The bill would extend the life of Rhode Island’s 2004 Renewable Energy Standard, Rhode Island’s first, very successful renewable energy law. CLF strongly supports H-5079, and worked with Rep. Ruggiero to craft its language.
In June 2004, Rhode Island became one of the first states to enact a so-called “Renewable Portfolio Standard” (or RPS). In Rhode Island, our RPS law is called the Renewable Energy Standard (RES). RPS laws are among the most successful renewable energy laws ever enacted in the United States, because they have a track record of actually working to get small, medium, and large renewable energy projects financed and built. California enacted the first RPS in 2002 (with Rhode Island close behind in 2004). Today 29 states have mandatory RPS laws, including five of the six New England states (all except Vermont), as well as New York, Pennsylvania, Texas, Ohio, Illinois, Arizona, and New Mexico.

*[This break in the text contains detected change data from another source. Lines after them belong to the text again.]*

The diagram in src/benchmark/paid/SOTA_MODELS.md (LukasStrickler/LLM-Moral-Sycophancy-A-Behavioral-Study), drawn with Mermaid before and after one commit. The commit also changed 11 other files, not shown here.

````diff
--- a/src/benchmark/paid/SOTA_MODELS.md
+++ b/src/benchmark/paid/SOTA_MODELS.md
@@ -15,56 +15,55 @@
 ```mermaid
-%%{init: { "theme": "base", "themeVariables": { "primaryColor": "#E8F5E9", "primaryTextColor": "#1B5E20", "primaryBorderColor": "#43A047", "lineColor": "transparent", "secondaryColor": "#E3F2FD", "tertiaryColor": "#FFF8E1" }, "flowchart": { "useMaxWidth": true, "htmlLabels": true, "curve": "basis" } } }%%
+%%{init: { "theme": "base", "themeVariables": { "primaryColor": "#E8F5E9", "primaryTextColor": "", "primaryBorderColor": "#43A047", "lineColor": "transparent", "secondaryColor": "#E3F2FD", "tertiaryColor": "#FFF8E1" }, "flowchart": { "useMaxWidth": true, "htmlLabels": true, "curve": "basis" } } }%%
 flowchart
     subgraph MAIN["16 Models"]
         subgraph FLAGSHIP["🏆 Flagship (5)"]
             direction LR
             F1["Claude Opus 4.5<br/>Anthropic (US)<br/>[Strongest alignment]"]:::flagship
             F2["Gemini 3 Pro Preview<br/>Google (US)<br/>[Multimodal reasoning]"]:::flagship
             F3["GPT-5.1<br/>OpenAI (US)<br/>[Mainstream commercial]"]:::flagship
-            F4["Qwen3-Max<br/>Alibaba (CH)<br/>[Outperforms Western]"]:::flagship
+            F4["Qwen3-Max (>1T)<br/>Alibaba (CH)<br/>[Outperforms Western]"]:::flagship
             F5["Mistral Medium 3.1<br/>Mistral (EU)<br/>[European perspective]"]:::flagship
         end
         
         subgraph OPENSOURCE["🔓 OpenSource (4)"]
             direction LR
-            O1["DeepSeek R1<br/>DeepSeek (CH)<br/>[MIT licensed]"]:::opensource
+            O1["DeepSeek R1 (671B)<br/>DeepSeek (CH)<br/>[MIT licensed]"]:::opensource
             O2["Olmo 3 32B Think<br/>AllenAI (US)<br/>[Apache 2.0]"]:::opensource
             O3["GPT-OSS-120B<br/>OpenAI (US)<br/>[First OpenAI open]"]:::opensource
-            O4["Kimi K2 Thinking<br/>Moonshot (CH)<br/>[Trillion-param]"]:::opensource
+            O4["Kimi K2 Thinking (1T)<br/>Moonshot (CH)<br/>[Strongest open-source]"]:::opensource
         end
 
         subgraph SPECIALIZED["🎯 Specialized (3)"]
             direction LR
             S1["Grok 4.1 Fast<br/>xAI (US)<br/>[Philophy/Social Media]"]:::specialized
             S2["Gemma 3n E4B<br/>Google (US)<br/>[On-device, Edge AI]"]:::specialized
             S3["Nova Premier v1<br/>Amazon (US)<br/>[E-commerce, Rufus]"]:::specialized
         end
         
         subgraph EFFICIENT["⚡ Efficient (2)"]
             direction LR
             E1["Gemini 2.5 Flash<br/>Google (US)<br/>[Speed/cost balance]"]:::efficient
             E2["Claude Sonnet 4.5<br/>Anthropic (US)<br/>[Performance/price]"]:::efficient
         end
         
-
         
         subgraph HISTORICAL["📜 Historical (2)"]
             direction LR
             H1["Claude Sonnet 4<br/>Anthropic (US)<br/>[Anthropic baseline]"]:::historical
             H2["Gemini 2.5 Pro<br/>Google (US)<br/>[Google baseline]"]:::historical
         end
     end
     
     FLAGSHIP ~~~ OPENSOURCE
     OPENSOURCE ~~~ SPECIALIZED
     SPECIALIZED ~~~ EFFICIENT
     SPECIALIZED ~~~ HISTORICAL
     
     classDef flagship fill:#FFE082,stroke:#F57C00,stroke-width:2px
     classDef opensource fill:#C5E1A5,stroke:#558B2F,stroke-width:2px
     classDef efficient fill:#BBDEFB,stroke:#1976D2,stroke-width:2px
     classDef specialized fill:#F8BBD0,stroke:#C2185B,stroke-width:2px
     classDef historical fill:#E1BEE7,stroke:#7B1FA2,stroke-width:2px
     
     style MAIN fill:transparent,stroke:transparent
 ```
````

The principal feature of Rhode Island’s RES Statute is the mandate, or obligation, that Rhode Island’s principal electricity utility, National Grid, buy a certain percentage of its electricity from renewable energy sources, with that obligation increasing over time. The Rhode Island RES Statute started with an obligation to purchase 3% of electricity load from renewables in 2007 and ramps up to 16% of load in 2019. (Of course, the comparable figures for the RPS obligations in other states vary from state to state. For example, the current California RPS, the most ambitious in the nation, ramps up to 33% of electricity load by 2020.) The RES Statute also defines what counts as “renewable energy”: wind, solar, geothermal, and small hydro (under 30 megawatts).
Rhode Island’s original RES Statute was designed to be an experiment, and it is set to expire in 2019. Now that we have more than a decade of experience with the law, and know that it has worked extremely well, H-5079 is designed to extend its life from 2019 through 2035 – with the obligation continuing to ramp up at the substantial rate of 1.5% per year. CLF is working closely with other environmental groups to build broad and strong support for H-5079.